June 6 – Eight miles today will get us to A Gudiña, the first town of any size we’ve been to in a while. We need breakfast provisions (we still haven’t gotten used to toast only and we supplement with yogurt and fresh fruit) and a wallet refill from the ATM. It rained last night, making this morning’s climb a little messy, but thankfully there was only a little rock hopping, compared to yesterday.
Mostly we just hiked up and up some more, with the wind blowing cold the whole time. Today is the first day in a long time that I was not even tempted to remove my jacket as the sun climbed in the sky. We are in the north, for sure!
We are staying at the Hotel Suizo, with a lovely view of the mountains, some sheep, and a sunny window to dry our laundry. The restaurant was busy, always a good sign, but the menu de la casa wasn’t printed, so we had to select on the fly as the waiter rattled off the choices in his Galician dialect, which is hard for us to understand. I had the pasta salad and the grilled hake (merluza do plancha) and Jim, always adventurous, ordered a thing we hadn’t heard of before. The waiter tried to describe it by pointing to his side, which didn’t help. Heart? Lungs? Liver? It turned out to be a mixed grill with sausage and ribs, and Jim was very happy with his choice.
June 7 – The bar at our hotel is open 24 hours for the convenience of the truckers who pull in at the gas station across the way, so we were able to get our coffees early. We were on the road at 7am, as we have a 13 mile trek ahead of us today. Thankfully, today’s hike is mostly roadwalk, so I won’t have to ford streams or rock-hop.

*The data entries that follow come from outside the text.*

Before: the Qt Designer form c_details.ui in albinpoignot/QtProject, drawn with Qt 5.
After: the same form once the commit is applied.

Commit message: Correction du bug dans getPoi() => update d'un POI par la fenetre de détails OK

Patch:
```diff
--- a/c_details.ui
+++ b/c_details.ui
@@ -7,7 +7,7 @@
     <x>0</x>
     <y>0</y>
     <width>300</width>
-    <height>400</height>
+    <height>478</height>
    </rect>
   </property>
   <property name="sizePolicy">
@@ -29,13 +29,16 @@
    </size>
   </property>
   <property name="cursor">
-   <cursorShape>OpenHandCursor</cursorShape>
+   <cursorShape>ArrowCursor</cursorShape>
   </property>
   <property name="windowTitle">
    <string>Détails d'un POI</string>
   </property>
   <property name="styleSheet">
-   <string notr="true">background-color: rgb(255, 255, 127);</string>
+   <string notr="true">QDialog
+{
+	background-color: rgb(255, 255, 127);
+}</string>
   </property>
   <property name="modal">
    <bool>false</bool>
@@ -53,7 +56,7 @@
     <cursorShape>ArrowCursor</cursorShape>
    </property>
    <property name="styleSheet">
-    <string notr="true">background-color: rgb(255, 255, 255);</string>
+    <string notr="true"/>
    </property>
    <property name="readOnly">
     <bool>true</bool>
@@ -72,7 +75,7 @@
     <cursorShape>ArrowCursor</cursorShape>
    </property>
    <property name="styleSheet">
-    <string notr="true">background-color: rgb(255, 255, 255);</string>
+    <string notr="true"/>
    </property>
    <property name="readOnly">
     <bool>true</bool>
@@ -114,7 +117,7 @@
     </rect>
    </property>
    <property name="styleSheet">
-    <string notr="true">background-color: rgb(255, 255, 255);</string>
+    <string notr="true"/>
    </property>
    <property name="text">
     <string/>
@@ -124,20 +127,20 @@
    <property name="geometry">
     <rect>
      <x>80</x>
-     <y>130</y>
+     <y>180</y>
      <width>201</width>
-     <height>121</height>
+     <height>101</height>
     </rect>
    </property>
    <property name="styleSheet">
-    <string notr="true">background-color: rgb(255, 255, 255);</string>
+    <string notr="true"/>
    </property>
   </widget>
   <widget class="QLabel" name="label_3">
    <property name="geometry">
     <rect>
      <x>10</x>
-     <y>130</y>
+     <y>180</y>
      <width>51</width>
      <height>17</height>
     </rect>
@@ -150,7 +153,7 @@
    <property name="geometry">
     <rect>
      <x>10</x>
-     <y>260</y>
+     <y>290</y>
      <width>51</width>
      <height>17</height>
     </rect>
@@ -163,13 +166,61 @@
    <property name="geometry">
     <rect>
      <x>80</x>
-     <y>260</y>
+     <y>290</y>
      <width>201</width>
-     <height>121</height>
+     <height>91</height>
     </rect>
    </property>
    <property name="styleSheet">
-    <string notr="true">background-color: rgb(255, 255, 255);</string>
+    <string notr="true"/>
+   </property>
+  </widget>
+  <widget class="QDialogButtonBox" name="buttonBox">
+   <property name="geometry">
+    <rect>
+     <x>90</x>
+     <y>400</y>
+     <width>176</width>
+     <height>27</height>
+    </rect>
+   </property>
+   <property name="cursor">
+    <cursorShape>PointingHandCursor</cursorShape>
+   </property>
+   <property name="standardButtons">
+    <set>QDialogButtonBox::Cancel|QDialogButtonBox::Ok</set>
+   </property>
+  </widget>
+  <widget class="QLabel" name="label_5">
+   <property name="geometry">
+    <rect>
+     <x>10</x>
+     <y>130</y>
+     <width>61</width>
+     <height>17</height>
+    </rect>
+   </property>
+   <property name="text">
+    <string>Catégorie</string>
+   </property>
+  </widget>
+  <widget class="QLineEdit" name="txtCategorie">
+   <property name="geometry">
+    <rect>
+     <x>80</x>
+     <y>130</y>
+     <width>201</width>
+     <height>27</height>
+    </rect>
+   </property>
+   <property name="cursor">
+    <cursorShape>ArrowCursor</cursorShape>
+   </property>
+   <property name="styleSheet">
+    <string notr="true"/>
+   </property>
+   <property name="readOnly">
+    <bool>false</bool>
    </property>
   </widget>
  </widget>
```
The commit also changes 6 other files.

When we stopped to take a photo, we realized there were six hikers climbing the hill behind us. We haven’t seen so many hikers in a while. There were two Italians, one Spaniard, and three French. We took turns passing one another all day.
As we crested the last hill, we saw Campobecceros below – a big construction site with the town off to the right. The high speed rail line from Madrid is coming through, and our guidebook says there has been major tunnel construction through the mountain here for over a year. The municipal alburgue has been commandeered to house the workmen, so there is only one private alburgue with 20 beds. We hoped to avoid the alburgue and stay at the only guesthouse in town, but they have turned off their phone – a bad sign.
We went to the guesthouse first, and as we suspected, they were full – completo. Back to the alburgue, where we were lucky to snag two of the last bunks in the tightly packed dorm. Statue in front of the alburgue:
No wifi for the second day in a row, and no phone coverage here, so we can’t call ahead to try to assure a room for tomorrow in the next town. Two bathrooms, at least, with hot showers. We are out of soap, so we just rinsed out our sweaty clothes and hung them on the line. I wonder how they’ll smell tomorrow?
Speaking of smell, we walked along the tiny main street after our meal, swatting flies and trying to step around a thousand little balls of goat poop. We hadn’t seen any animals pastured on the fields as we walked in. Sure enough, a chorus of little bells alerted us that the goats were coming home for the night, right through town and into an old rock house on the main street! Just around the corner, another house was full of chickens! Didn’t have my camera, so you’ll have to take my word.
114 miles to go.